Although written for law students, this book could be of interest to paralegals, and college students planning to go to law school. And, a professor or instructor interested in exposing college students to different forms of argumentation might consider using this book as a reference guide. Readers interested in this book should consider taking a look at Wilson R. Huhn, The Five Types of Legal Argument, Second Edition.
Learning to make effective and persuasive Legal Arguments is pretty much the essence of Law School. All Law School exams are graded based on your reasoning and logic skills. This book hands you the tools to ace your exams and writing assignments on a silver platter! I have tried lots of different study aides, and this is the first one where I felt I truly found the KEY to being successful in Law School. I am definitely going to keep this on my reference shelf throughout Law School and into my practice of law - it's that valuable. I know I will reap dividends for years to come from this investment, because the better grades I get in Law School, the better paying job I can get after graduation. This one is well worth it!
Of course, many people will have had many different experiences with their Research and Writing instructor--but for those of you who would like to see how it's done in clear and concise language, this book is for you.
Professor Gardner doesn't waste time prattling on about himself, or his philosophy or for that matter what distinguishes good writing from mediocre writing. What he does do is demonstrate in a very simple and easy to understand manner how a writer should construct a legal argument.
The principles he describes are simple, clear, and logical, and the best part is that the book can be used in any sort of persuasive argument. Professor Gardner has geared it towards legal writing, but the principles involved will make any argument better.
Let's face it, legal writing is dry and to the point, but it's supposed to be, the writers aren't shooting for a Pulitzer. However, Professor Gardner insures that whether you are a professional-quality jazz pianist, a mediocre tennis player, or just someone who has to write an argument, even if you have to write bone-dry, mouthful-of-sand-under-the-blazing-heat-of-the-desert prose, your argument will stand up to intense scrutiny and will have a solid foundation.
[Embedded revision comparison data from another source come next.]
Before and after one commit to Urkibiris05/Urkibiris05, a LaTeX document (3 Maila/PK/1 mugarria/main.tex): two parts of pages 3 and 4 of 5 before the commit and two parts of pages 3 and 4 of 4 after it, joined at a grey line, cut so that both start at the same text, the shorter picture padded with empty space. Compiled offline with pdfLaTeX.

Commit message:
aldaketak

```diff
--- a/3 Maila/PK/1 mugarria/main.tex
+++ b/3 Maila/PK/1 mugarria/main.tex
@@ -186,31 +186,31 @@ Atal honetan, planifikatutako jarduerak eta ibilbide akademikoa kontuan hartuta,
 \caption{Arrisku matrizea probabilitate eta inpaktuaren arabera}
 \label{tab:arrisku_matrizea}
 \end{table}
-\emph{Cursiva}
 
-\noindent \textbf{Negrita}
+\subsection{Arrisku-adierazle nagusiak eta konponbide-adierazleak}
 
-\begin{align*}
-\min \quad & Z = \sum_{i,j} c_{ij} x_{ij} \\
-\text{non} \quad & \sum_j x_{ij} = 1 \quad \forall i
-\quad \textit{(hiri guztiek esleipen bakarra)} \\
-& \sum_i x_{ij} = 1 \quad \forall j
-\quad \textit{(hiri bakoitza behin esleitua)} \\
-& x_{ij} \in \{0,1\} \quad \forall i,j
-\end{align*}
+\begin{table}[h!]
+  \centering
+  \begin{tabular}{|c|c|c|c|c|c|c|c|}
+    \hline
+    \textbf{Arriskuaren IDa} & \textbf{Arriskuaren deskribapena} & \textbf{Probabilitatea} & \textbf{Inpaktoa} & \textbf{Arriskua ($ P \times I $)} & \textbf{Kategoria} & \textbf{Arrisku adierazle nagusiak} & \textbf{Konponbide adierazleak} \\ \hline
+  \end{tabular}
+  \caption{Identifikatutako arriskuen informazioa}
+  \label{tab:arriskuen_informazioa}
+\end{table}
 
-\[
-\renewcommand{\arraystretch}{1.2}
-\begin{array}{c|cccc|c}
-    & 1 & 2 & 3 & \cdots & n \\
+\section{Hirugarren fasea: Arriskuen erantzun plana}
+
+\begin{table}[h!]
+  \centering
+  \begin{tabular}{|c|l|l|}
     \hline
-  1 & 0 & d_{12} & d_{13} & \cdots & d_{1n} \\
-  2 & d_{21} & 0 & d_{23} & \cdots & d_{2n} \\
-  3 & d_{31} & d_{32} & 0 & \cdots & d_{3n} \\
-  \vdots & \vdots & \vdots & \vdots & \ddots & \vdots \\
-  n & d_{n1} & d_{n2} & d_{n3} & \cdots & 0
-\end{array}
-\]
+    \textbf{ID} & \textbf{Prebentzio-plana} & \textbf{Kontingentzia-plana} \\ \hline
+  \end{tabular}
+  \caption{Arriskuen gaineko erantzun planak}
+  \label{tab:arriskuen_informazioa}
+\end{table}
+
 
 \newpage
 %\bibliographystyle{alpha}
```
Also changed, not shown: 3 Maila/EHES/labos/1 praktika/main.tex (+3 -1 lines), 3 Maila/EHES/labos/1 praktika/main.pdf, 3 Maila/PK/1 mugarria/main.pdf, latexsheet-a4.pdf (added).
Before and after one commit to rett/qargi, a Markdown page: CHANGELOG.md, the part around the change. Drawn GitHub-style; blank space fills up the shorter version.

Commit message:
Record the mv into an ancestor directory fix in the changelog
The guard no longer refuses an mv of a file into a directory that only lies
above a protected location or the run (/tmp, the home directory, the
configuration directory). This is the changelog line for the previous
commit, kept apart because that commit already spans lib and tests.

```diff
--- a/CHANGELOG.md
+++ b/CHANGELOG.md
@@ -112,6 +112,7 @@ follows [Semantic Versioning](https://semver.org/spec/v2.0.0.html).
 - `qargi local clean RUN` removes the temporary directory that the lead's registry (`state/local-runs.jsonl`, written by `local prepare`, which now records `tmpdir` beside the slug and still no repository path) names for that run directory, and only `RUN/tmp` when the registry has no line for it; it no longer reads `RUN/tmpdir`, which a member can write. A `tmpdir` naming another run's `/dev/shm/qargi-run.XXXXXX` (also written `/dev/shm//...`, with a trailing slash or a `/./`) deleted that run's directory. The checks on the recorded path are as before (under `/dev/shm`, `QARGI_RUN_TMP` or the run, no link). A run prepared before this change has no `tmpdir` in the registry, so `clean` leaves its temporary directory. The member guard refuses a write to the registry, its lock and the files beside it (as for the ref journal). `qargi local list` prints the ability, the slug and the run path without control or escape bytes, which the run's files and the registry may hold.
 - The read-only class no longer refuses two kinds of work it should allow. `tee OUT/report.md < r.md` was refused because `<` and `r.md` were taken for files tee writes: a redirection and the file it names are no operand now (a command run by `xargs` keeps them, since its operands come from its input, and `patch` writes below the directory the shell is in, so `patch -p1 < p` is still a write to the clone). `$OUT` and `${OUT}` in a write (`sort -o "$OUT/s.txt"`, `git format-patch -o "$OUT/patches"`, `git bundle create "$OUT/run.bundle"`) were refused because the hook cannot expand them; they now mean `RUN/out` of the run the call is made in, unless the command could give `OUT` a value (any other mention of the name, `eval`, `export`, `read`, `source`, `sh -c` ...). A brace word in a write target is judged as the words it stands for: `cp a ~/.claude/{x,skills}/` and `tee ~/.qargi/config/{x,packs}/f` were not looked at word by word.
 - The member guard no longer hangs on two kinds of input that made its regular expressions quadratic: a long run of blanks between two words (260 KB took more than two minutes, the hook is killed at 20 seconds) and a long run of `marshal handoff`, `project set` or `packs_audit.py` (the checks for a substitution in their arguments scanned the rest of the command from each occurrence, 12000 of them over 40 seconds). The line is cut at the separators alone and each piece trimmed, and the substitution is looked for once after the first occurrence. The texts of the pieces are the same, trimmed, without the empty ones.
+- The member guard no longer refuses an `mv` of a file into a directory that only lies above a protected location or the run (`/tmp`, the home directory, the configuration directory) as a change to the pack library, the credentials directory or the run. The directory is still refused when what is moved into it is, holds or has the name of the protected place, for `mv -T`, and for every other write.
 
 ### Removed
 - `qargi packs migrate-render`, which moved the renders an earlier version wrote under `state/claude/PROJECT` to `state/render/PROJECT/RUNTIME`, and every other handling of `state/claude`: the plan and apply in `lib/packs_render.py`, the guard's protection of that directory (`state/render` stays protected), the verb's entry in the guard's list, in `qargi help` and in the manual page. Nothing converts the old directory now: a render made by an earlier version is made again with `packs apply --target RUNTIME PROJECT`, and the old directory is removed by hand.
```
Buy this book for law school, buy this book for critical thinking classes, buy this book for use whenever you need to persuade someone else of the error of their ways, but whatever you do, buy this book.